When copying the records below, keep every word as it is and drop the images.
◆ ◆ ◆ ◆
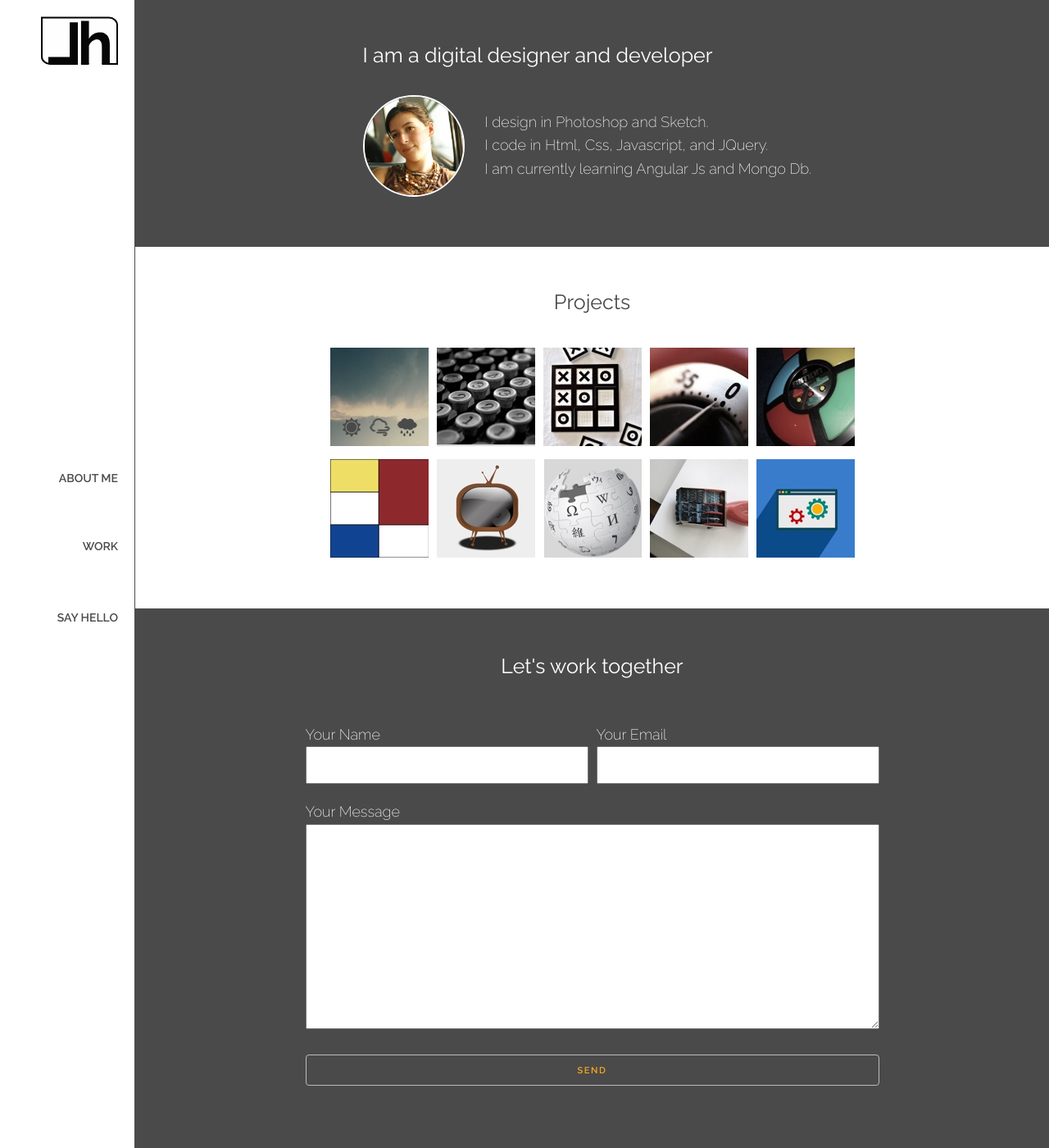
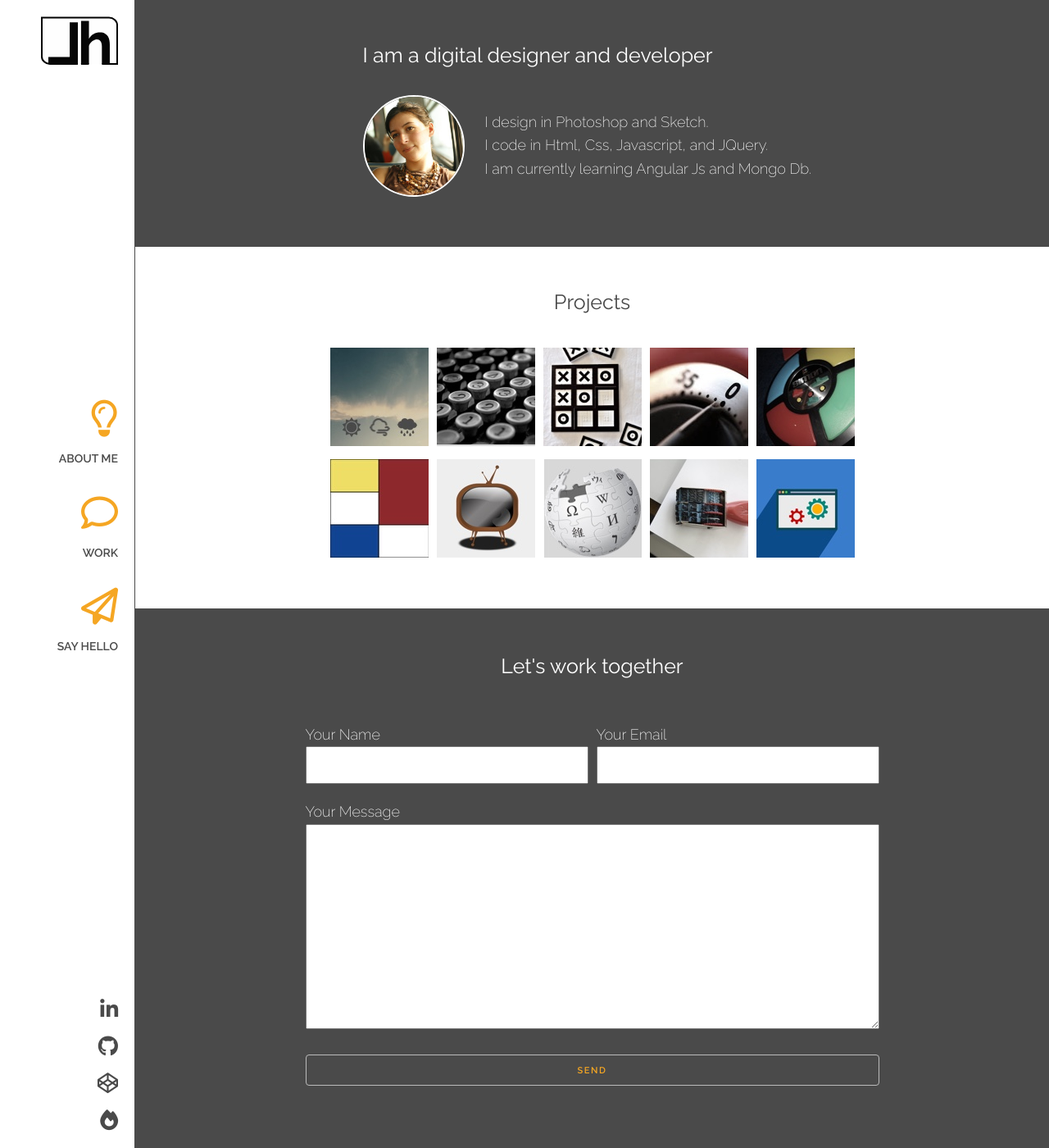
Before and after one commit to alidaca/holmDotNet, a Jekyll site: the page built from index.html, in a window 1280 px wide and 1400 px high. Shown: the whole window at 82% size. Built offline with Jekyll 4.4.1, drawn with Linux system fonts in a browser that asks for light colours; nearby versions of some CDN libraries; Markdown is read by kramdown in place of the engine named in the settings.

Commit message:
switched svg icons with fontawesome

```diff
--- a/_includes/about-section.html
+++ b/_includes/about-section.html
@@ -1,3 +1,3 @@
 <a name="about"></a><section id="about"><div class="section-wrap"><h4 class="title white">I am a digital designer and developer</h4><div class="media"><img src="/assets/img/headshot.jpg"/><h5 class="white">I design in Photoshop and Sketch. <br/>
 I code in Html, Css, Javascript, and JQuery. <br/>
-I am currently learning Angular Js and Mongo Db. <br/></h5></div><ul class="social-media-icons"><li> <a href="https://www.linkedin.com/in/laura-holm-b4747a8"><img src="/assets/img/linkedIn.svg"/></a></li><li> <a href="https://github.com/alidaca"><img src="/assets/img/github.svg"/></a></li><li> <a href="http://codepen.io/alidaca/"><img src="/assets/img/codepen.svg"/></a></li><li> <a href="https://www.freecodecamp.com/alidaca"><img src="/assets/img/fcc.svg"/></a></li></ul></div></section>
+I am currently learning Angular Js and Mongo Db. <br/></h5></div><ul class="social-media-icons"><li> <a href="https://www.linkedin.com/in/laura-holm-b4747a8" class="social"><i aria-hidden="true" class="fa fa-linkedin"></i></a></li><li> <a href="https://github.com/alidaca"><i aria-hidden="true" class="fa fa-github"></i></a></li><li> <a href="http://codepen.io/alidaca/"><i aria-hidden="true" class="fa fa-codepen"></i></a></li><li> <a href="https://www.freecodecamp.com/alidaca"><i aria-hidden="true" class="fa fa-fire"></i></a></li></ul></div></section>
--- a/_includes/header.html
+++ b/_includes/header.html
@@ -1 +1 @@
-<div class="header"><div class="header-position"><h1 class="logo">Laura Holm</h1><nav class="site-nav"><ul><li> <img src="/assets/img/light-bulb.svg" class="icon"/><a href="#about">About Me</a></li><li> <img src="/assets/img/bubble.svg" class="icon"/><a href="#projects">Work</a></li><li> <img src="/assets/img/plane.svg" class="icon"/><a href="#contact">Say Hello</a></li></ul></nav><ul class="social-media-menu"><li> <a href="https://www.linkedin.com/in/laura-holm-b4747a8"><img src="/assets/img/linkedIn.svg"/></a></li><li> <a href="https://github.com/alidaca"><img src="/assets/img/github.svg"/></a></li><li> <a href="http://codepen.io/alidaca/"><img src="/assets/img/codepen.svg"/></a></li><li> <a href="https://www.freecodecamp.com/alidaca"><img src="/assets/img/fcc.svg"/></a></li></ul><div class="mobile-nav-toggle"><span></span></div></div></div><div class="mobile-nav"><ul><li> <img src="/assets/img/light-bulb.svg" class="icon"/><a href="#about">About Me</a></li><li> <img src="/assets/img/bubble.svg" class="icon"/><a href="#projects">Work</a></li><li> <img src="/assets/img/plane.svg" class="icon"/><a href="#contact">Say Hello</a></li></ul></div>
+<div class="header"><div class="header-position"><h1 class="logo">Laura Holm</h1><nav class="site-nav"><ul><li> <div class="icon"><i aria-hidden="true" class="fa fa-lightbulb-o"></i></div><a href="#about">About Me</a></li><li> <div class="icon"><i aria-hidden="true" class="fa fa-comment-o"></i></div><a href="#projects">Work</a></li><li> <div class="icon"><i aria-hidden="true" class="fa fa-paper-plane-o"></i></div><a href="#contact">Say Hello</a></li></ul></nav><ul class="social-media-menu"><li> <a href="https://www.linkedin.com/in/laura-holm-b4747a8" class="social"><i aria-hidden="true" class="fa fa-linkedin"></i></a></li><li> <a href="https://github.com/alidaca"><i aria-hidden="true" class="fa fa-github"></i></a></li><li> <a href="http://codepen.io/alidaca/"><i aria-hidden="true" class="fa fa-codepen"></i></a></li><li> <a href="https://www.freecodecamp.com/alidaca"><i aria-hidden="true" class="fa fa-fire"></i></a></li></ul><div class="mobile-nav-toggle"><span></span></div></div></div><div class="mobile-nav"><ul><li> <div class="icon"><i aria-hidden="true" class="fa fa-lightbulb-o"></i></div><a href="#about">About Me</a></li><li> <div class="icon"><i aria-hidden="true" class="fa fa-comment-o"></i></div><a href="#projects">Work</a></li><li> <div class="icon"><i aria-hidden="true" class="fa fa-paper-plane-o"></i></div><a href="#contact">Say Hello</a></li></ul></div>
--- a/_layouts/default.html
+++ b/_layouts/default.html
@@ -5,9 +5,9 @@
         <meta http-equiv="X-UA-Compatible" content="IE=edge,chrome=1">
         <title>{{ page.title }}</title>
         <meta name="viewport" content="width=device-width, initial-scale=1">
+        <link rel="stylesheet" href="assets/css/main.css">
+        <script src="https://use.fontawesome.com/f49ac9a1b6.js"></script>
 
-        <!-- Custom CSS -->
-        <link rel="stylesheet" href="assets/css/main.css">
 
     </head>
     <body>
--- a/assets/css/main.css
+++ b/assets/css/main.css
@@ -544,11 +544,13 @@ h5 {
   .header .site-nav ul {
     list-style: none; }
     .header .site-nav ul li {
-      margin-bottom: 25px; }
+      margin-bottom: 20px; }
       .header .site-nav ul li:last-child {
         margin-bottom: 0px; }
-    .header .site-nav ul img.icon {
-      float: right; }
+    .header .site-nav ul .icon {
+      float: right;
+      color: #F5A623;
+      font-size: 45px; }
     .header .site-nav ul a {
       clear: right;
       display: block; }
@@ -556,7 +558,8 @@ h5 {
     list-style: none;
     padding-bottom: 20px; }
     .header ul.social-media-menu li {
-      margin-bottom: 10px; }
+      margin-bottom: 5px;
+      font-size: 25px; }
       .header ul.social-media-menu li:last-child {
         margin-bottom: 0px; }
   .header .mobile-nav-toggle {
@@ -624,9 +627,12 @@ h5 {
         border-bottom: 1px solid; }
       .mobile-nav ul li a:hover {
         color: #4A4A4A; }
-    .mobile-nav ul img {
+    .mobile-nav ul .icon {
       height: 20px;
-      margin-right: 20px; }
+      margin-right: 20px;
+      display: inline-block;
+      color: #F5A623;
+      font-size: 25px; }
 
 .mobile-nav.is-open {
   right: 0; }
@@ -643,6 +649,7 @@ h5 {
       -ms-flex-align: center;
           align-items: center; }
     .header .logo {
+      display: block;
       min-width: 65px;
       max-width: 86px;
       background-position: left; }
@@ -684,10 +691,11 @@ h5 {
     padding: 0;
     margin: 10px auto 0px 144px; }
     #about .section-wrap .social-media-icons li {
-      display: inline; }
-    #about .section-wrap .social-media-icons img {
-      width: 30px;
-      height: 30px; }
+      display: inline;
+      margin: 0 5px; }
+      #about .section-wrap .social-media-icons li a {
+        color: #fff;
+        font-size: 20px; }
 
 @media (max-width: 865px) {
   #about {
```
Also changed, not shown: _jadeFiles/header.jade (+6 -3 lines), _jadeFiles/mixins.jade (+10 -5 lines), assets/css/4-sections/_about-section.sass (+8 -3 lines), assets/css/4-sections/_header.sass (+13 -6 lines), 3 other files.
◆ ◆ ◆ ◆
_Your solution_
Before and after one commit to alidaca/holmDotNet, a Jekyll site: the page built from index.html, in a window 1280 px wide and 1400 px high. Shown: the whole window at 82% size. Built offline with Jekyll 4.4.1, drawn with Linux system fonts in a browser that asks for light colours; nearby versions of some CDN libraries; Markdown is read by kramdown in place of the engine named in the settings.

Commit message:
switched svg icons with fontawesome

```diff
--- a/_includes/about-section.html
+++ b/_includes/about-section.html
@@ -1,3 +1,3 @@
 <a name="about"></a><section id="about"><div class="section-wrap"><h4 class="title white">I am a digital designer and developer</h4><div class="media"><img src="/assets/img/headshot.jpg"/><h5 class="white">I design in Photoshop and Sketch. <br/>
 I code in Html, Css, Javascript, and JQuery. <br/>
-I am currently learning Angular Js and Mongo Db. <br/></h5></div><ul class="social-media-icons"><li> <a href="https://www.linkedin.com/in/laura-holm-b4747a8"><img src="/assets/img/linkedIn.svg"/></a></li><li> <a href="https://github.com/alidaca"><img src="/assets/img/github.svg"/></a></li><li> <a href="http://codepen.io/alidaca/"><img src="/assets/img/codepen.svg"/></a></li><li> <a href="https://www.freecodecamp.com/alidaca"><img src="/assets/img/fcc.svg"/></a></li></ul></div></section>
+I am currently learning Angular Js and Mongo Db. <br/></h5></div><ul class="social-media-icons"><li> <a href="https://www.linkedin.com/in/laura-holm-b4747a8" class="social"><i aria-hidden="true" class="fa fa-linkedin"></i></a></li><li> <a href="https://github.com/alidaca"><i aria-hidden="true" class="fa fa-github"></i></a></li><li> <a href="http://codepen.io/alidaca/"><i aria-hidden="true" class="fa fa-codepen"></i></a></li><li> <a href="https://www.freecodecamp.com/alidaca"><i aria-hidden="true" class="fa fa-fire"></i></a></li></ul></div></section>
--- a/_includes/header.html
+++ b/_includes/header.html
@@ -1 +1 @@
-<div class="header"><div class="header-position"><h1 class="logo">Laura Holm</h1><nav class="site-nav"><ul><li> <img src="/assets/img/light-bulb.svg" class="icon"/><a href="#about">About Me</a></li><li> <img src="/assets/img/bubble.svg" class="icon"/><a href="#projects">Work</a></li><li> <img src="/assets/img/plane.svg" class="icon"/><a href="#contact">Say Hello</a></li></ul></nav><ul class="social-media-menu"><li> <a href="https://www.linkedin.com/in/laura-holm-b4747a8"><img src="/assets/img/linkedIn.svg"/></a></li><li> <a href="https://github.com/alidaca"><img src="/assets/img/github.svg"/></a></li><li> <a href="http://codepen.io/alidaca/"><img src="/assets/img/codepen.svg"/></a></li><li> <a href="https://www.freecodecamp.com/alidaca"><img src="/assets/img/fcc.svg"/></a></li></ul><div class="mobile-nav-toggle"><span></span></div></div></div><div class="mobile-nav"><ul><li> <img src="/assets/img/light-bulb.svg" class="icon"/><a href="#about">About Me</a></li><li> <img src="/assets/img/bubble.svg" class="icon"/><a href="#projects">Work</a></li><li> <img src="/assets/img/plane.svg" class="icon"/><a href="#contact">Say Hello</a></li></ul></div>
+<div class="header"><div class="header-position"><h1 class="logo">Laura Holm</h1><nav class="site-nav"><ul><li> <div class="icon"><i aria-hidden="true" class="fa fa-lightbulb-o"></i></div><a href="#about">About Me</a></li><li> <div class="icon"><i aria-hidden="true" class="fa fa-comment-o"></i></div><a href="#projects">Work</a></li><li> <div class="icon"><i aria-hidden="true" class="fa fa-paper-plane-o"></i></div><a href="#contact">Say Hello</a></li></ul></nav><ul class="social-media-menu"><li> <a href="https://www.linkedin.com/in/laura-holm-b4747a8" class="social"><i aria-hidden="true" class="fa fa-linkedin"></i></a></li><li> <a href="https://github.com/alidaca"><i aria-hidden="true" class="fa fa-github"></i></a></li><li> <a href="http://codepen.io/alidaca/"><i aria-hidden="true" class="fa fa-codepen"></i></a></li><li> <a href="https://www.freecodecamp.com/alidaca"><i aria-hidden="true" class="fa fa-fire"></i></a></li></ul><div class="mobile-nav-toggle"><span></span></div></div></div><div class="mobile-nav"><ul><li> <div class="icon"><i aria-hidden="true" class="fa fa-lightbulb-o"></i></div><a href="#about">About Me</a></li><li> <div class="icon"><i aria-hidden="true" class="fa fa-comment-o"></i></div><a href="#projects">Work</a></li><li> <div class="icon"><i aria-hidden="true" class="fa fa-paper-plane-o"></i></div><a href="#contact">Say Hello</a></li></ul></div>
--- a/_layouts/default.html
+++ b/_layouts/default.html
@@ -5,9 +5,9 @@
         <meta http-equiv="X-UA-Compatible" content="IE=edge,chrome=1">
         <title>{{ page.title }}</title>
         <meta name="viewport" content="width=device-width, initial-scale=1">
+        <link rel="stylesheet" href="assets/css/main.css">
+        <script src="https://use.fontawesome.com/f49ac9a1b6.js"></script>
 
-        <!-- Custom CSS -->
-        <link rel="stylesheet" href="assets/css/main.css">
 
     </head>
     <body>
--- a/assets/css/main.css
+++ b/assets/css/main.css
@@ -544,11 +544,13 @@ h5 {
   .header .site-nav ul {
     list-style: none; }
     .header .site-nav ul li {
-      margin-bottom: 25px; }
+      margin-bottom: 20px; }
       .header .site-nav ul li:last-child {
         margin-bottom: 0px; }
-    .header .site-nav ul img.icon {
-      float: right; }
+    .header .site-nav ul .icon {
+      float: right;
+      color: #F5A623;
+      font-size: 45px; }
     .header .site-nav ul a {
       clear: right;
       display: block; }
@@ -556,7 +558,8 @@ h5 {
     list-style: none;
     padding-bottom: 20px; }
     .header ul.social-media-menu li {
-      margin-bottom: 10px; }
+      margin-bottom: 5px;
+      font-size: 25px; }
       .header ul.social-media-menu li:last-child {
         margin-bottom: 0px; }
   .header .mobile-nav-toggle {
@@ -624,9 +627,12 @@ h5 {
         border-bottom: 1px solid; }
       .mobile-nav ul li a:hover {
         color: #4A4A4A; }
-    .mobile-nav ul img {
+    .mobile-nav ul .icon {
       height: 20px;
-      margin-right: 20px; }
+      margin-right: 20px;
+      display: inline-block;
+      color: #F5A623;
+      font-size: 25px; }
 
 .mobile-nav.is-open {
   right: 0; }
@@ -643,6 +649,7 @@ h5 {
       -ms-flex-align: center;
           align-items: center; }
     .header .logo {
+      display: block;
       min-width: 65px;
       max-width: 86px;
       background-position: left; }
@@ -684,10 +691,11 @@ h5 {
     padding: 0;
     margin: 10px auto 0px 144px; }
     #about .section-wrap .social-media-icons li {
-      display: inline; }
-    #about .section-wrap .social-media-icons img {
-      width: 30px;
-      height: 30px; }
+      display: inline;
+      margin: 0 5px; }
+      #about .section-wrap .social-media-icons li a {
+        color: #fff;
+        font-size: 20px; }
 
 @media (max-width: 865px) {
   #about {
```
Also changed, not shown: _jadeFiles/header.jade (+6 -3 lines), _jadeFiles/mixins.jade (+10 -5 lines), assets/css/4-sections/_about-section.sass (+8 -3 lines), assets/css/4-sections/_header.sass (+13 -6 lines), 3 other files.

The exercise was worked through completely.